Assigned task: Look through the material below for "based". Copy every line that contains it.

Records:
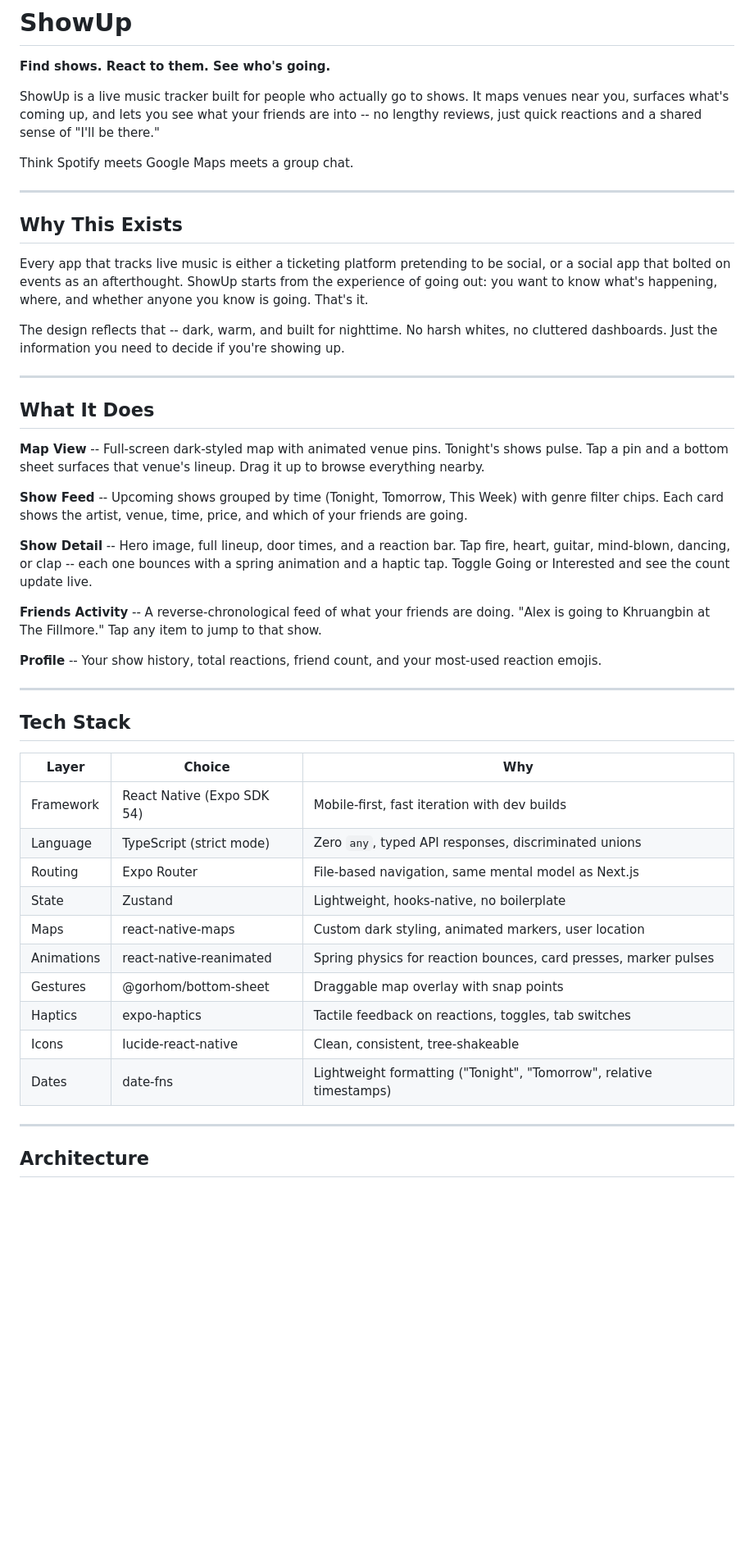
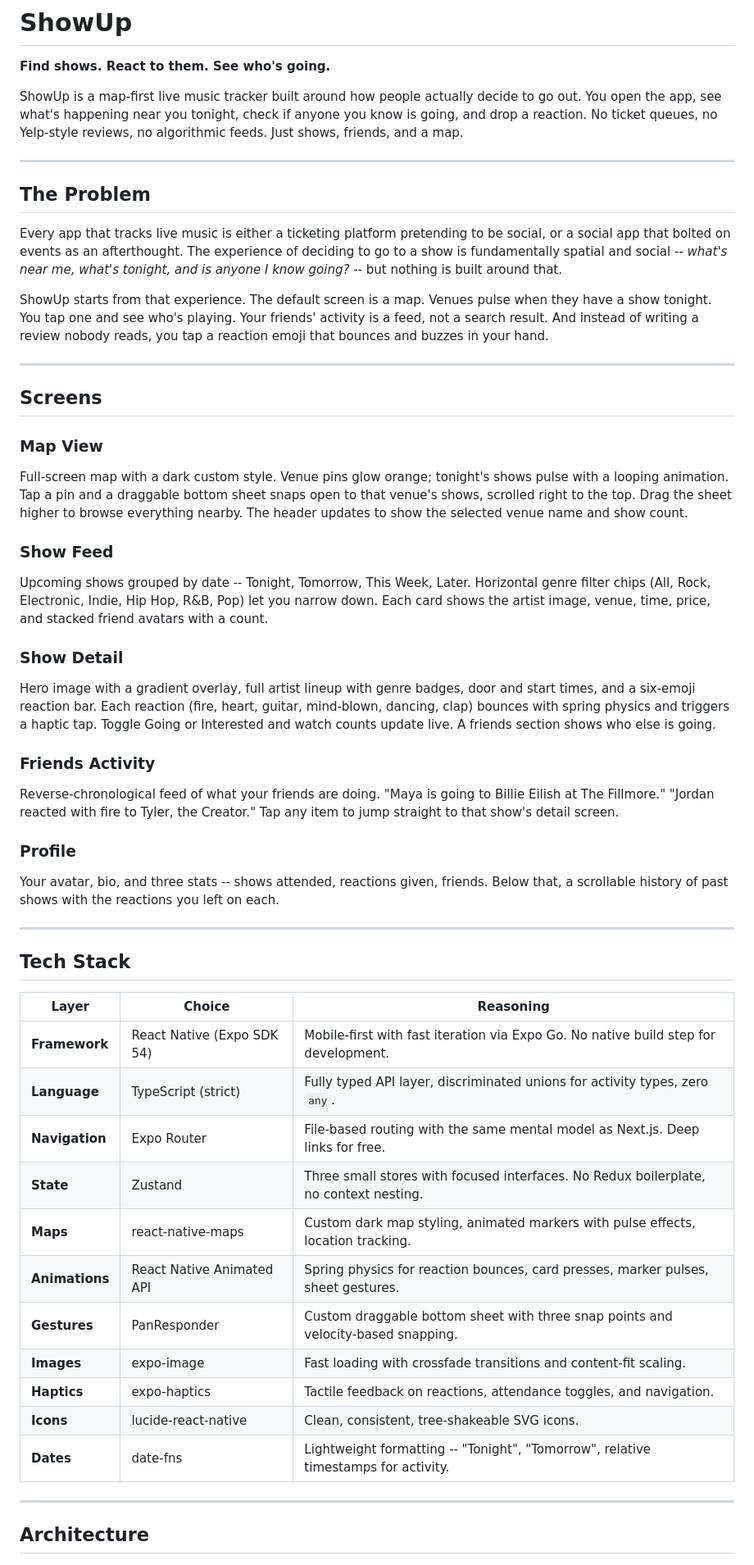
Before and after one commit to rallegrette/showup, a Markdown page: README.md, the part around one of its changes. Shown at 82% size. GitHub-like rendering; blank space fills up the shorter version.

```diff
--- a/README.md
+++ b/README.md
@@ -2,48 +2,52 @@
 
 **Find shows. React to them. See who's going.**
 
-ShowUp is a live music tracker built for people who actually go to shows. It maps venues near you, surfaces what's coming up, and lets you see what your friends are into -- no lengthy reviews, just quick reactions and a shared sense of "I'll be there."
-
-Think Spotify meets Google Maps meets a group chat.
+ShowUp is a map-first live music tracker built around how people actually decide to go out. You open the app, see what's happening near you tonight, check if anyone you know is going, and drop a reaction. No ticket queues, no Yelp-style reviews, no algorithmic feeds. Just shows, friends, and a map.
 
 ---
 
-## Why This Exists
+## The Problem
 
-Every app that tracks live music is either a ticketing platform pretending to be social, or a social app that bolted on events as an afterthought. ShowUp starts from the experience of going out: you want to know what's happening, where, and whether anyone you know is going. That's it.
+Every app that tracks live music is either a ticketing platform pretending to be social, or a social app that bolted on events as an afterthought. The experience of deciding to go to a show is fundamentally spatial and social -- *what's near me, what's tonight, and is anyone I know going?* -- but nothing is built around that.
 
-The design reflects that -- dark, warm, and built for nighttime. No harsh whites, no cluttered dashboards. Just the information you need to decide if you're showing up.
+ShowUp starts from that experience. The default screen is a map. Venues pulse when they have a show tonight. You tap one and see who's playing. Your friends' activity is a feed, not a search result. And instead of writing a review nobody reads, you tap a reaction emoji that bounces and buzzes in your hand.
 
 ---
 
-## What It Does
+## Screens
 
-**Map View** -- Full-screen dark-styled map with animated venue pins. Tonight's shows pulse. Tap a pin and a bottom sheet surfaces that venue's lineup. Drag it up to browse everything nearby.
+### Map View
+Full-screen map with a dark custom style. Venue pins glow orange; tonight's shows pulse with a looping animation. Tap a pin and a draggable bottom sheet snaps open to that venue's shows, scrolled right to the top. Drag the sheet higher to browse everything nearby. The header updates to show the selected venue name and show count.
 
-**Show Feed** -- Upcoming shows grouped by time (Tonight, Tomorrow, This Week) with genre filter chips. Each card shows the artist, venue, time, price, and which of your friends are going.
+### Show Feed
+Upcoming shows grouped by date -- Tonight, Tomorrow, This Week, Later. Horizontal genre filter chips (All, Rock, Electronic, Indie, Hip Hop, R&B, Pop) let you narrow down. Each card shows the artist image, venue, time, price, and stacked friend avatars with a count.
 
-**Show Detail** -- Hero image, full lineup, door times, and a reaction bar. Tap fire, heart, guitar, mind-blown, dancing, or clap -- each one bounces with a spring animation and a haptic tap. Toggle Going or Interested and see the count update live.
+### Show Detail
+Hero image with a gradient overlay, full artist lineup with genre badges, door and start times, and a six-emoji reaction bar. Each reaction (fire, heart, guitar, mind-blown, dancing, clap) bounces with spring physics and triggers a haptic tap. Toggle Going or Interested and watch counts update live. A friends section shows who else is going.
 
-**Friends Activity** -- A reverse-chronological feed of what your friends are doing. "Alex is going to Khruangbin at The Fillmore." Tap any item to jump to that show.
+### Friends Activity
+Reverse-chronological feed of what your friends are doing. "Maya is going to Billie Eilish at The Fillmore." "Jordan reacted with fire to Tyler, the Creator." Tap any item to jump straight to that show's detail screen.
 
-**Profile** -- Your show history, total reactions, friend count, and your most-used reaction emojis.
+### Profile
+Your avatar, bio, and three stats -- shows attended, reactions given, friends. Below that, a scrollable history of past shows with the reactions you left on each.
 
 ---
 
 ## Tech Stack
 
-| Layer | Choice | Why |
-|-------|--------|-----|
-| Framework | React Native (Expo SDK 54) | Mobile-first, fast iteration with dev builds |
-| Language | TypeScript (strict mode) | Zero `any`, typed API responses, discriminated unions |
-| Routing | Expo Router | File-based navigation, same mental model as Next.js |
-| State | Zustand | Lightweight, hooks-native, no boilerplate |
-| Maps | react-native-maps | Custom dark styling, animated markers, user location |
-| Animations | react-native-reanimated | Spring physics for reaction bounces, card presses, marker pulses |
-| Gestures | @gorhom/bottom-sheet | Draggable map overlay with snap points |
-| Haptics | expo-haptics | Tactile feedback on reactions, toggles, tab switches |
-| Icons | lucide-react-native | Clean, consistent, tree-shakeable |
-| Dates | date-fns | Lightweight formatting ("Tonight", "Tomorrow", relative timestamps) |
+| Layer | Choice | Reasoning |
+|---|---|---|
+| **Framework** | React Native (Expo SDK 54) | Mobile-first with fast iteration via Expo Go. No native build step for development. |
+| **Language** | TypeScript (strict) | Fully typed API layer, discriminated unions for activity types, zero `any`. |
+| **Navigation** | Expo Router | File-based routing with the same mental model as Next.js. Deep links for free. |
+| **State** | Zustand | Three small stores with focused interfaces. No Redux boilerplate, no context nesting. |
+| **Maps** | react-native-maps | Custom dark map styling, animated markers with pulse effects, location tracking. |
+| **Animations** | React Native Animated API | Spring physics for reaction bounces, card presses, marker pulses, sheet gestures. |
+| **Gestures** | PanResponder | Custom draggable bottom sheet with three snap points and velocity-based snapping. |
+| **Images** | expo-image | Fast loading with crossfade transitions and content-fit scaling. |
+| **Haptics** | expo-haptics | Tactile feedback on reactions, attendance toggles, and navigation. |
+| **Icons** | lucide-react-native | Clean, consistent, tree-shakeable SVG icons. |
+| **Dates** | date-fns | Lightweight formatting -- "Tonight", "Tomorrow", relative timestamps for activity. |
 
 ---
 
```
Also changed, not shown: other parts of README.md (+90 -52 lines).
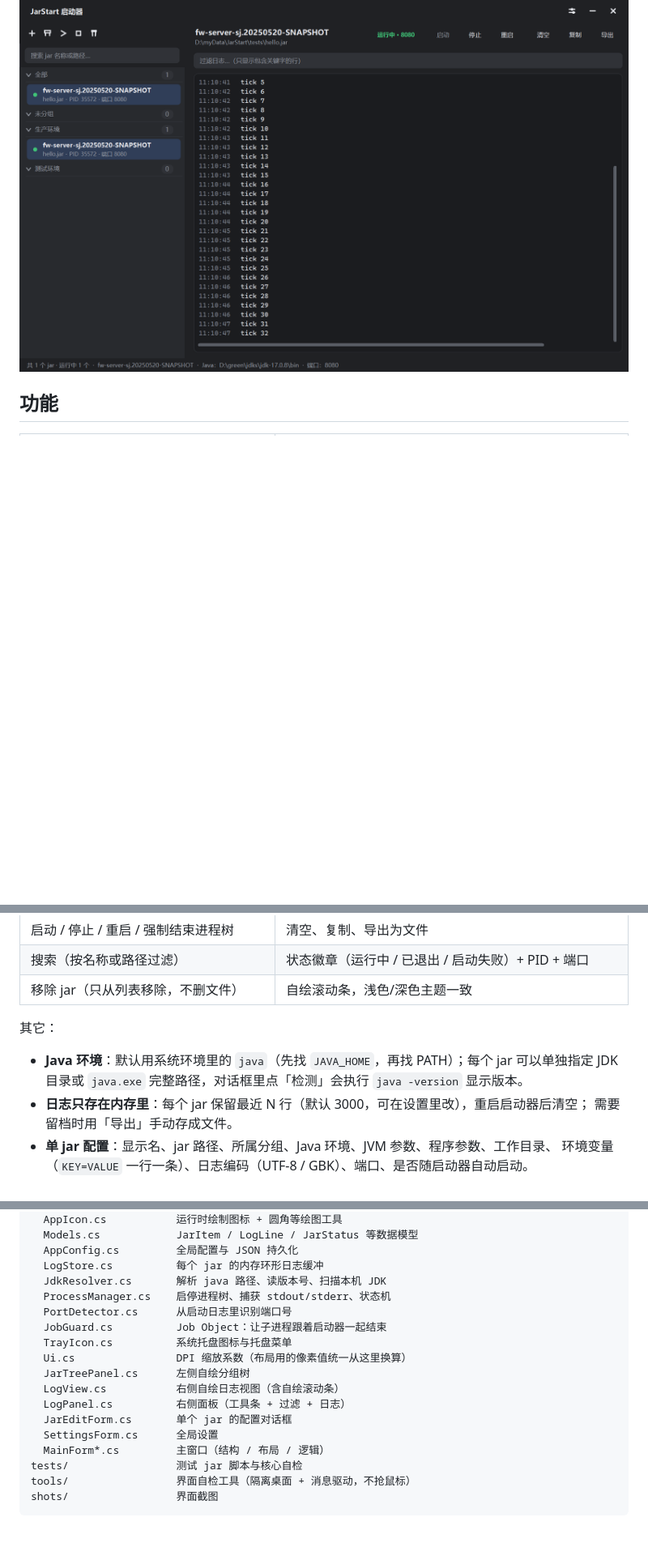
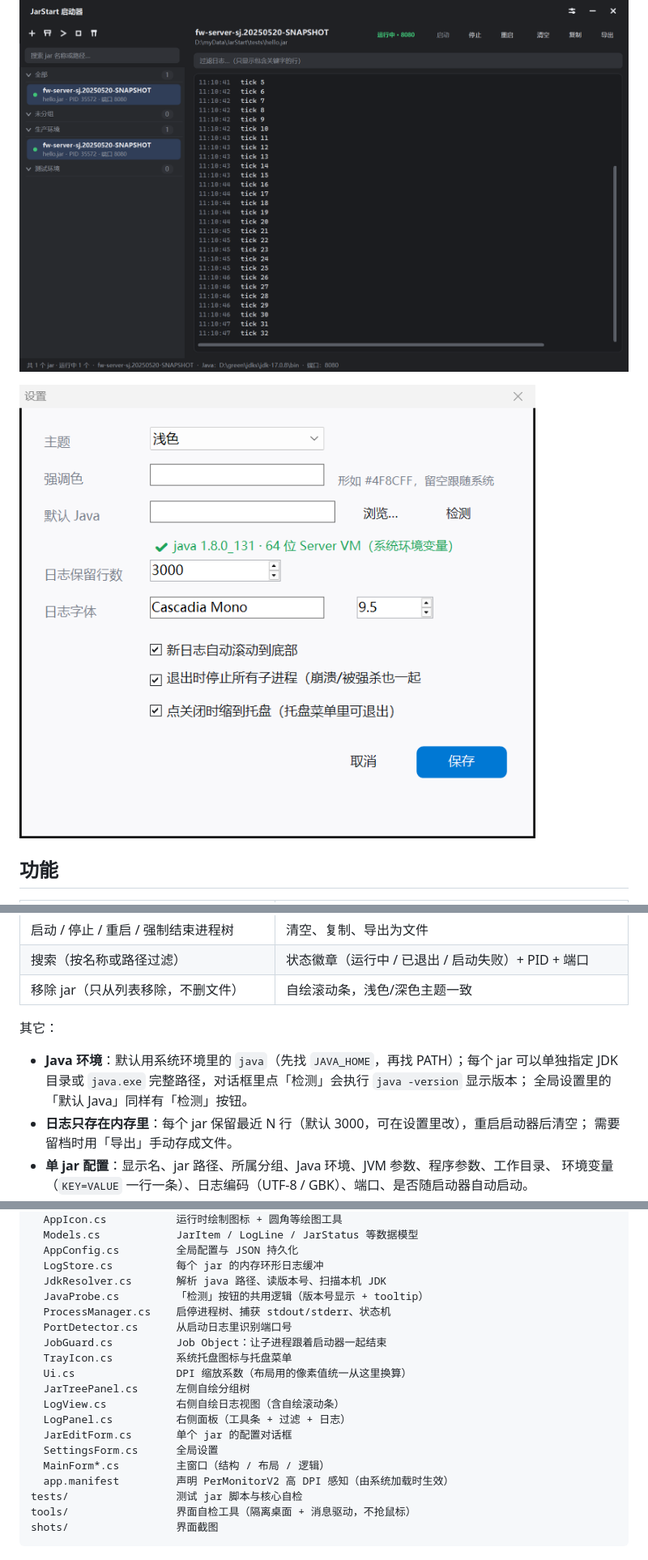
Before and after one commit to yc-2018/JarStart, a Markdown page: README.md, 3 parts joined by grey strips. Shown at 81% size. Drawn GitHub-style; pictures changed too: shots/82-settings.png (added); blank space fills up the shorter version.

```diff
--- a/README.md
+++ b/README.md
@@ -8,6 +8,8 @@
 ![主界面](shots/30-light.png)
 
 ![深色模式](shots/31-dark.png)
+
+![设置](shots/82-settings.png)
 
 ## 功能
 
@@ -22,7 +24,8 @@
 其它：
 
 - **Java 环境**：默认用系统环境里的 `java`（先找 `JAVA_HOME`，再找 PATH）；每个 jar 可以单独指定
-  JDK 目录或 `java.exe` 完整路径，对话框里点「检测」会执行 `java -version` 显示版本。
+  JDK 目录或 `java.exe` 完整路径，对话框里点「检测」会执行 `java -version` 显示版本；
+  全局设置里的「默认 Java」同样有「检测」按钮。
 - **日志只存在内存里**：每个 jar 保留最近 N 行（默认 3000，可在设置里改），重启启动器后清空；
   需要留档时用「导出」手动存成文件。
 - **单 jar 配置**：显示名、jar 路径、所属分组、Java 环境、JVM 参数、程序参数、工作目录、
@@ -117,6 +120,7 @@ src/
   AppConfig.cs         全局配置与 JSON 持久化
   LogStore.cs          每个 jar 的内存环形日志缓冲
   JdkResolver.cs       解析 java 路径、读版本号、扫描本机 JDK
+  JavaProbe.cs         「检测」按钮的共用逻辑（版本号显示 + tooltip）
   ProcessManager.cs    启停进程树、捕获 stdout/stderr、状态机
   PortDetector.cs      从启动日志里识别端口号
   JobGuard.cs          Job Object：让子进程跟着启动器一起结束
@@ -128,6 +132,7 @@ src/
   JarEditForm.cs       单个 jar 的配置对话框
   SettingsForm.cs      全局设置
   MainForm*.cs         主窗口（结构 / 布局 / 逻辑）
+  app.manifest         声明 PerMonitorV2 高 DPI 感知（由系统加载时生效）
 tests/                 测试 jar 脚本与核心自检
 tools/                 界面自检工具（隔离桌面 + 消息驱动，不抢鼠标）
 shots/                 界面截图
```
Also changed, not shown: 6 other files.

Solution to this task:
-| Routing | Expo Router | File-based navigation, same mental model as Next.js |
+| **Navigation** | Expo Router | File-based routing with the same mental model as Next.js. Deep links for free. |
+| **Gestures** | PanResponder | Custom draggable bottom sheet with three snap points and velocity-based snapping. |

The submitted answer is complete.